As an introduction to the cinema of Wim Wenders, the set has a great deal to recommend it. A pleasingly eclectic mix of documentaries and features, of the famous with the less well known, it includes three of his most widely and justly celebrated features, plus one that has will be less well known in the UK – the 1975 The Wrong Move – but is held in high regard in its native Germany. The inclusion of some of Wenders' documentary work is particularly welcome, some or all of which will undoubtedly be new to many, and include the minimalist (Room 666), the mildly experimental (Notebook on Cities and Clothes), the engagingly personal (Tokyo-Ga) and the playful and informative (A Trick of the Light). There's even a costume period piece to provide a complete contrast to the modern day urban settings and vehicular journeys that the we usually associate with the director's work. Such a varied collection makes for engaging and rewarding viewing, especially when watched together over the space of just a few days, an experience I felt was necessary to properly evaluate the films as a set as well as stand-alone works.
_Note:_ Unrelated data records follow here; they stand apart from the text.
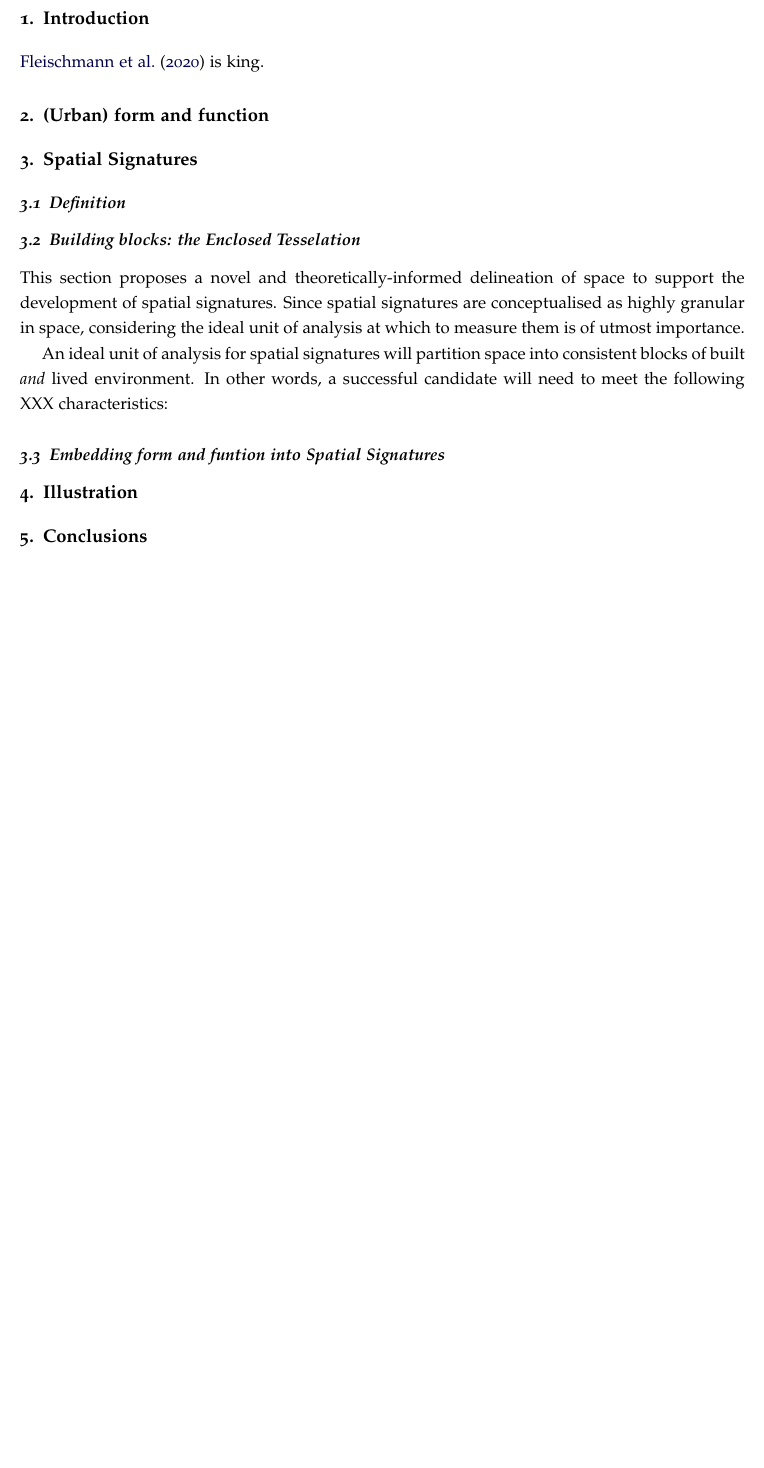
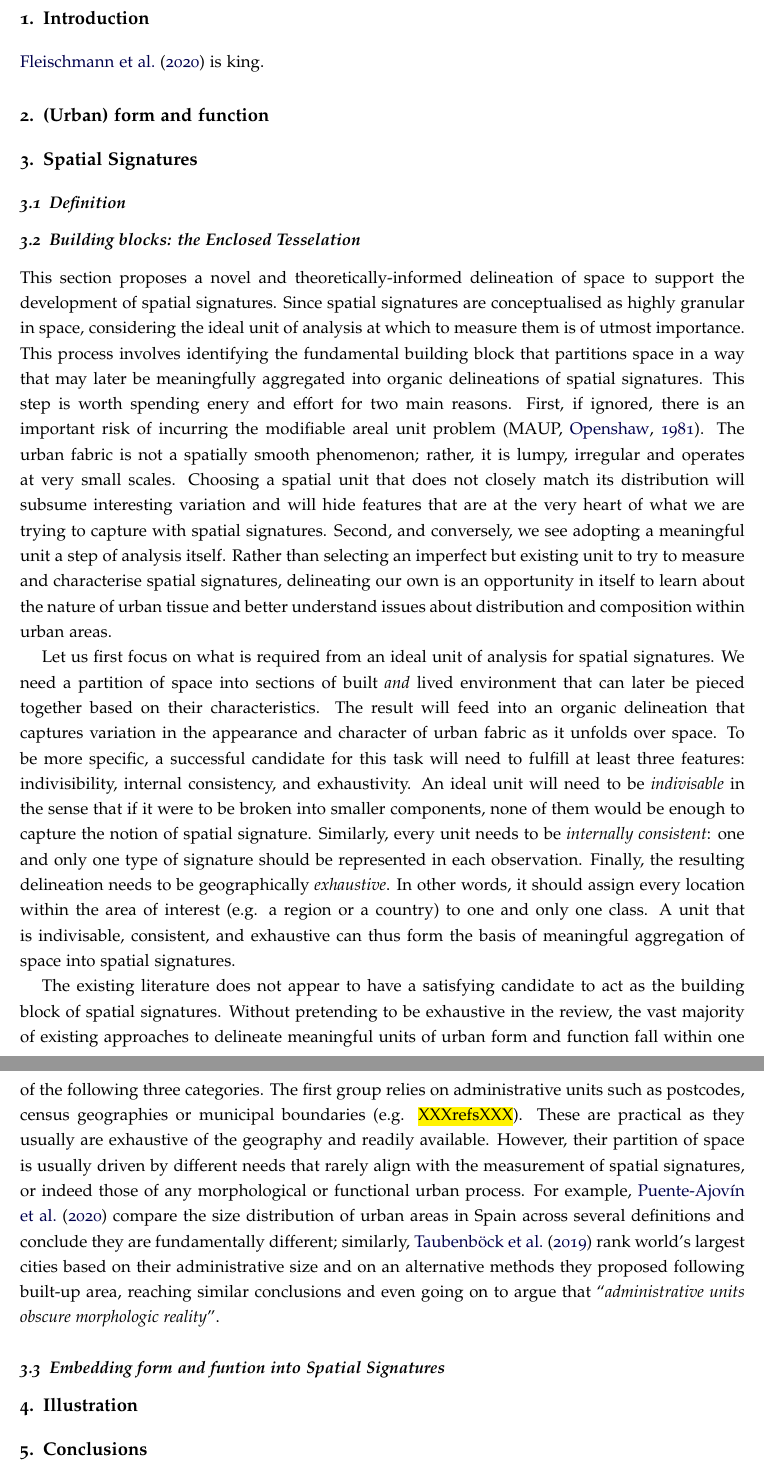
Before and after one commit to urbangrammarai/spatial_signatures_concept, a LaTeX paper (spatial_signatures.tex, which reads ss_3b.tex): part of page 2 of 3 before the commit and two parts of pages 2 and 3 of 4 after it, the two joined at a grey line, cut so that both start at the same text, the shorter picture padded with empty space. Compiled offline with pdfLaTeX; a LaTeX package or settings file that is missing is left out.

Commit message:
Add more meat to the ET section

```diff
--- a/ss_3b.tex
+++ b/ss_3b.tex
@@ -9,21 +9,77 @@ to support the development of spatial signatures.
 Since spatial signatures are conceptualised as highly granular in space,
 considering the ideal unit of analysis at which to measure them is of utmost
 importance.
+%
+This process involves identifying the fundamental building block that
+partitions space in a way that may later be meaningfully aggregated into
+organic delineations of spatial signatures.
+%
+This step is worth spending enery and effort for two main reasons.
 %% If improper --> MAUP big time
+First, if ignored, there is an important risk of incurring the modifiable
+areal unit problem (MAUP, \citealp{openshaw1981modifiable}). The urban fabric is
+not a spatially smooth phenomenon; rather, it is lumpy, irregular and operates
+at very small scales.
+%
+Choosing a spatial unit that does not closely match its distribution will
+subsume interesting variation and will hide features that are at the very
+heart of what we are trying to capture with spatial signatures.
 %% If done right --> a direct way to learn about geography
+Second, and conversely, we see adopting a meaningful unit a step of analysis
+itself. Rather than selecting an imperfect but existing unit to try to measure
+and characterise spatial signatures, delineating our own is an opportunity in
+itself to learn about the nature of urban tissue and better understand issues
+about distribution and composition within urban areas.
 
 % How: Requirements of a good unit
-An ideal unit of analysis for spatial signatures will partition space into
-consistent blocks of built \textit{and} lived environment. In other words, a
-successful candidate will need to meet the following XXX characteristics:
+Let us first focus on what is required from an ideal unit of analysis for
+spatial signatures. We need a partition of space into sections of built
+\textit{and} lived environment that can later be pieced together based on
+their characteristics. The result will feed into an organic delineation that
+captures variation in the appearance and character of urban fabric as it
+unfolds over space.
+%
+To be more specific, a successful candidate for this task will need to fulfill
+at least three features: indivisibility, internal consistency, and exhaustivity.
 %% Undivisable: like the atom for urban fabric
+An ideal unit will need to be \textit{indivisable} in the sense that if it
+were to be broken into smaller components, none of them would be enough to
+capture the notion of spatial signature.
 %% Internally consistent: contain only one type of fabric
+Similarly, every unit needs to be \textit{internally consistent}: one and only
+one type of signature should be represented in each observation.
 %% Exhaustive: every portion of a geography should be covered and assigned into a single unit
+Finally, the resulting delineation needs to be geographically
+\textit{exhaustive}. In other words, it should assign every location within
+the area of interest (e.g. a region or a country) to one and only one class.
+% This way they are ``building blocks''
+A unit that is indivisable, consistent, and exhaustive can thus form the basis
+of meaningful aggregation of space into spatial signatures.
 
 % Existing options
+The existing literature does not appear to have a satisfying candidate to act
+as the building block of spatial signatures.
+%
+Without pretending to be exhaustive in the review, the vast majority of
+existing approaches to delineate meaningful units of urban form and function
+fall within one of the following three categories.
 %% Administrative areas (cite Taubenbock 2020)
+The first group relies on administrative units such as postcodes, census geographies
+or municipal boundaries (e.g. \hl{XXXrefsXXX}).
+%
+These are practical as they usually are exhaustive of the geography and
+readily available. However, their partition of space is usually driven by
+different needs that rarely align with the measurement of spatial signatures,
+or indeed those of any morphological or functional urban process. For example,
+\cite{puente2020sensitive} compare the size distribution of urban areas in
+Spain across several definitions and conclude they are fundamentally
+different; similarly, \cite{taubenbock2019new} rank world's largest cities
+based on their administrative size and on an alternative methods they proposed
+following built-up area, reaching similar conclusions and even going on to
+argue that ``\emph{administrative units obscure morphologic reality}''.
 %% Uniform grids (cite papers on imagery for squared grids and mention H3)
 %% Morphometric units --> MF to fill in here
+% Not a criticism of these approaches, they're built for something else
 
 % Proposal: the ET
 %% One liner of what it is
```
Also changed, not shown: refs.bib (+30 -0 lines).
the course of researching each of the films I have several
times encountered the suggestion that the films of Wim Wenders
are "an acquired taste," a phrase I am always
amused by when referring to the work of any artist in any
medium – after all, can art really exist that is NOT an
acquired taste, at least for a portion of its audience?
What did surprise me was the hostility expressed towards
Wenders' work in some quarters, notably some American
viewers – I came across one scathing dismissal of just about
every film in the US Volume 2 release and
an American IMDb contributor who claimed he had kept his admiration
for the director's work quiet for fear of enraging the wrath
of his friends. There is no doubt that Wenders' films are
unmistakably European in tone and style, but in everything
that is good about that description – they focus on character,
atmosphere and place rather than incident, and tell stories
at a pace that encourages you to absorb the detail rather
than tap your toes to the accompanying rock track.
the Hollywood product leaves you weary then I would heartily
recommend a large dose of the cinema of Wim Wenders as a
pick-me-up, and the collection here certainly contains the
right sort of medicine. But my annoyance at those missing
commentaries and extras remains, and for fans who already
own the three separately available special editions and
are eyeing this set as the next logical purchase, I'd suggest
you give the US Wim Wenders Collection, Volume 2
a serious look before you take out your credit card.
In accordance with standard site policy, we will be covering each of the films individually rather than as brief summaries. All ten films and DVDs will be reviewed in the next few days,* and the links below will become active as the reviews are posted.
The Wim Wenders Collection – The Films
Scarlet Letter / Der Scharlachrote Buchstabe
Wrong Move (1975)
The American Friend / Der Amerikanische Freund (1977)
Over Water (1980)
666 / Chambre 666 (1982)
Paris, Texas (1984)
Wings of Desire / Der Himmel über Berlin (1987)
on Cities and Clothes / Aufzeichnungen zu Kleidern und Städten
Trick of the Light / Die Gebrüder Skladanowsky
* By a quirk of timing and off-site incident, Wings of Desire was never covered. Hopefully this will later be redressed.